“We have an established group, a core that can make the difference. I’ve always been a big believer in communication, but it’s even more important this year. Not only am I new, but Marty Gélinas and Jacques Cloutier [his assistants], we are a new group. So that makes it even more challenging.”

Hartley was at pains to say that he had no issues with the way the Flames played last season under Sutter, but suggested he would take a different approach. Hartley’s teams in Colorado played an attacking style. In Switzerland, where the 1-4 defensive posture is common, he implemented a go-go approach and the learning curve was slow in the beginning.

His Zurich team was 5-8 out of the gate and he briefly considered going against his natural coaching grain by implementing a more defensive oriented system. In the end, he stuck with his program, the players finally figured it out and ultimately, Zurich won it all.

Something to keep in mind, if the Flames require a similar adjustment period.

“As a coach, I believe I have my own recipe book,” Hartley said. “That’s what makes us all different. That’s why some of us succeed and some of us fail. It’s not only depending on our style, it’s how our style matches and meets with what we have [player-wise].”

Hartley has a long history with Flames’ general manager Jay Feaster dating to their days together with the Hershey Bears. He was also a candidate to fill the coaching job that opened up with the Canadiens earlier this summer.

He could have returned to Zurich as a conquering hero this year to run a team that plays a not-so-taxing 50-game schedule and visits such grim locations as Lugano and Davos.

Instead, he took up the challenge of coaching the Flames, a team that has missed the playoffs for three years running and, at best, appears to be treading water, with an aging core and a captain, Jarome Iginla, coming off a modest 67-point season. Many nights, the Flames looked like a stale team last year, and finished ninth overall in the NHL’s Western Conference.

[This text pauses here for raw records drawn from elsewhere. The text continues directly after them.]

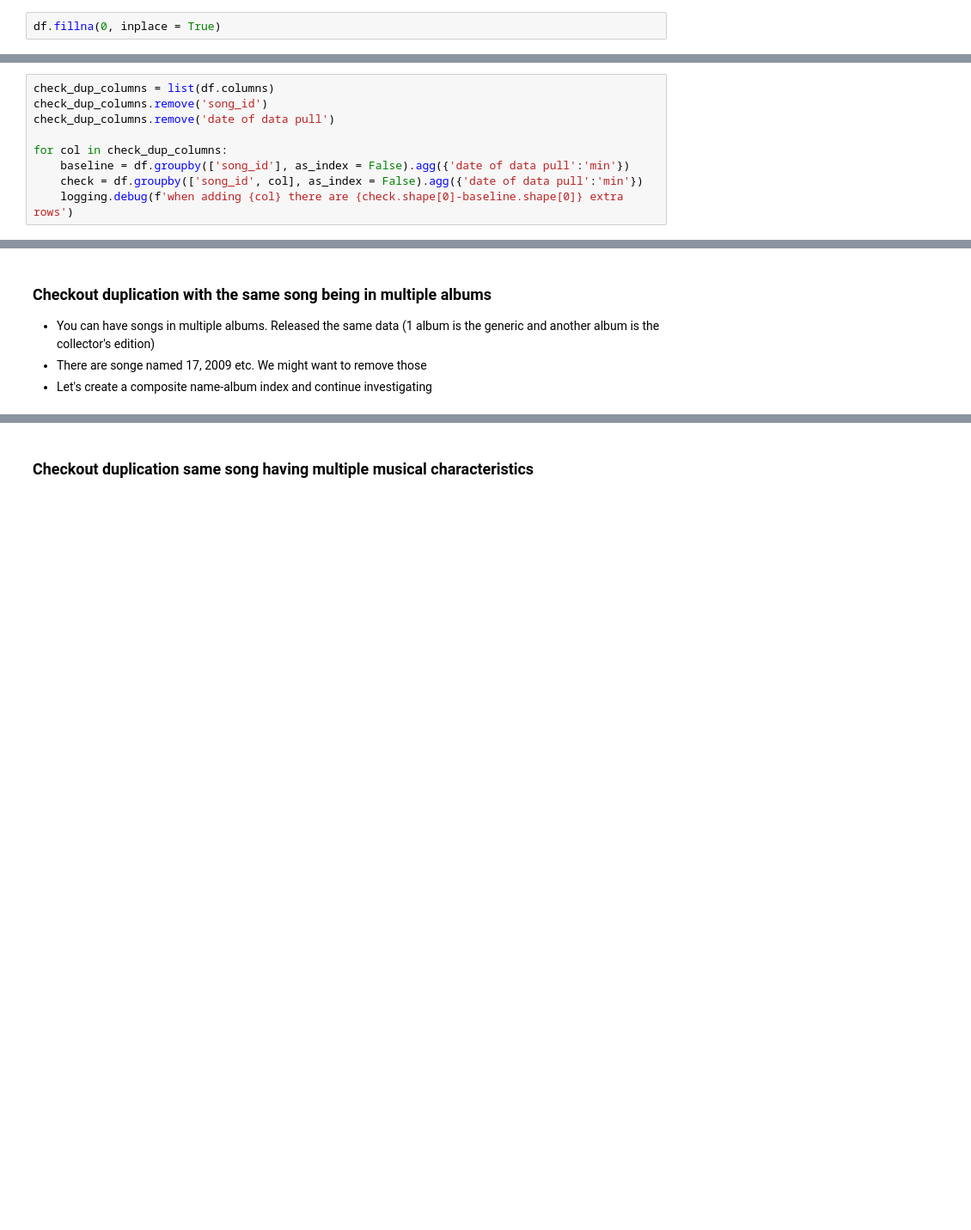
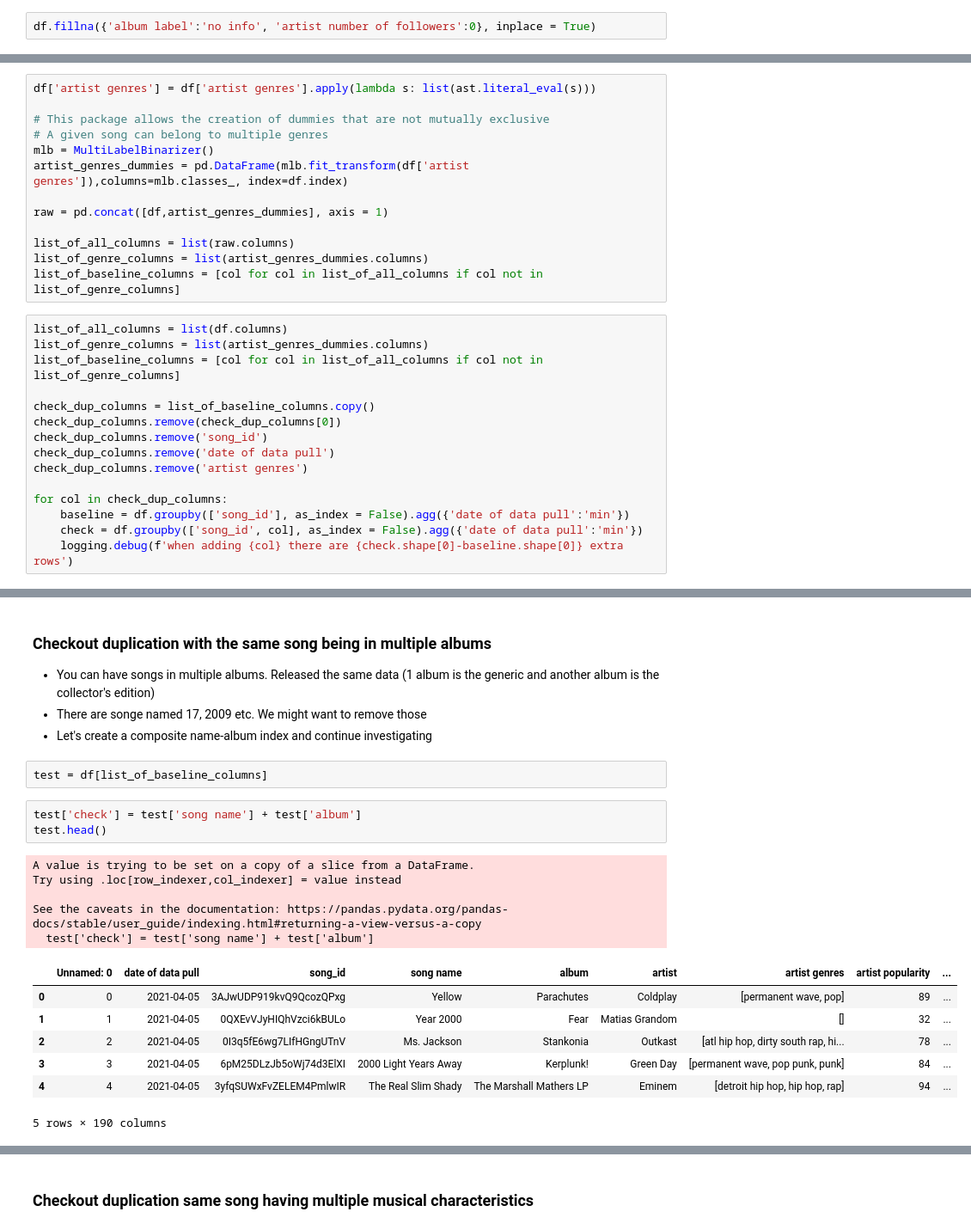
Before and after one commit to ioannisloukakisibm/Springboard-DE-Track, a Jupyter notebook: capstone/EDA Spotify.ipynb, the cells around one changed output, grey strips where cells are left out. Shown at 86% size. Cells and saved outputs as stored; diff of their text form; blank space fills up the shorter version.

```diff
--- a/capstone/EDA Spotify.ipynb
+++ b/capstone/EDA Spotify.ipynb
@@ -44,2 +42,2 @@ miss.head(50)
 # %%
-df.fillna(0, inplace = True)
+df.fillna({'album label':'no info', 'artist number of followers':0}, inplace = True)
@@ -46,7 +50,26 @@ df.fillna(0, inplace = True)
+# %%
+df['artist genres'] = df['artist genres'].apply(lambda s: list(ast.literal_eval(s)))
+
+# This package allows the creation of dummies that are not mutually exclusive
+# A given song can belong to multiple genres
+mlb = MultiLabelBinarizer()
+artist_genres_dummies = pd.DataFrame(mlb.fit_transform(df['artist genres']),columns=mlb.classes_, index=df.index)
+
+raw = pd.concat([df,artist_genres_dummies], axis = 1)
+
+list_of_all_columns = list(raw.columns)
+list_of_genre_columns = list(artist_genres_dummies.columns)
+list_of_baseline_columns = [col for col in list_of_all_columns if col not in list_of_genre_columns]
 # %%
-check_dup_columns = list(df.columns)
+list_of_all_columns = list(df.columns)
+list_of_genre_columns = list(artist_genres_dummies.columns)
+list_of_baseline_columns = [col for col in list_of_all_columns if col not in list_of_genre_columns]
+
+check_dup_columns = list_of_baseline_columns.copy()
+check_dup_columns.remove(check_dup_columns[0])
 check_dup_columns.remove('song_id')
 check_dup_columns.remove('date of data pull')
+check_dup_columns.remove('artist genres')
 
 for col in check_dup_columns:
     baseline = df.groupby(['song_id'], as_index = False).agg({'date of data pull':'min'})
@@ -75,4 +98,22 @@ DEBUG:root:when adding terrorcore there are 0 extra rows
 - You can have songs in multiple albums. Released the same data (1 album is the generic and another album is the collector's edition)
 - There are songe named 17, 2009 etc. We might want to remove those
 - Let's create a composite name-album index and continue investigating
+# %%
+test = df[list_of_baseline_columns]
+# %%
+test['check'] = test['song name'] + test['album']
+test.head()
+# %% [output]
+A value is trying to be set on a copy of a slice from a DataFrame.
+Try using .loc[row_indexer,col_indexer] = value instead
+
+See the caveats in the documentation: https://pandas.pydata.org/pandas-docs/stable/user_guide/indexing.html#returning-a-view-versus-a-copy
+  test['check'] = test['song name'] + test['album']
+|  | Unnamed: 0 | date of data pull | song_id | song name | album | artist | artist genres | artist popularity | ... |
+| 0 | 0 | 2021-04-05 | 3AJwUDP919kvQ9QcozQPxg | Yellow | Parachutes | Coldplay | [permanent wave, pop] | 89 | ... |
+| 1 | 1 | 2021-04-05 | 0QXEvVJyHIQhVzci6kBULo | Year 2000 | Fear | Matias Grandom | [] | 32 | ... |
+| 2 | 2 | 2021-04-05 | 0I3q5fE6wg7LIfHGngUTnV | Ms. Jackson | Stankonia | Outkast | [atl hip hop, dirty south rap, hi... | 78 | ... |
+| 3 | 3 | 2021-04-05 | 6pM25DLzJb5oWj74d3ElXI | 2000 Light Years Away | Kerplunk! | Green Day | [permanent wave, pop punk, punk] | 84 | ... |
+| 4 | 4 | 2021-04-05 | 3yfqSUWxFvZELEM4PmlwIR | The Real Slim Shady | The Marshall Mathers LP | Eminem | [detroit hip hop, hip hop, rap] | 94 | ... |
+5 rows × 190 columns
 # %%
```
Also changed, not shown: parts of 19 cells of this notebook, 7 other files.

Hartley, a bubbly cauldron of effervescent positive energy, likes to talk about the fortunes of the team that finished directly in front of the Flames.

“This community missed the playoffs for three years in a row,” he said. “At the same time, our friends from L.A. finished five points ahead of us, and while we’re still a non-playoff team, they’re the Stanley Cup champions. So if you go through 82 games last season, you can pinpoint five points that got away.

“So we’re talking about a fresh start here that includes everybody. We cannot be in our own comfort zones.”

In the know

Most popular videos »

Highlights

More from The Globe and Mail

Most popular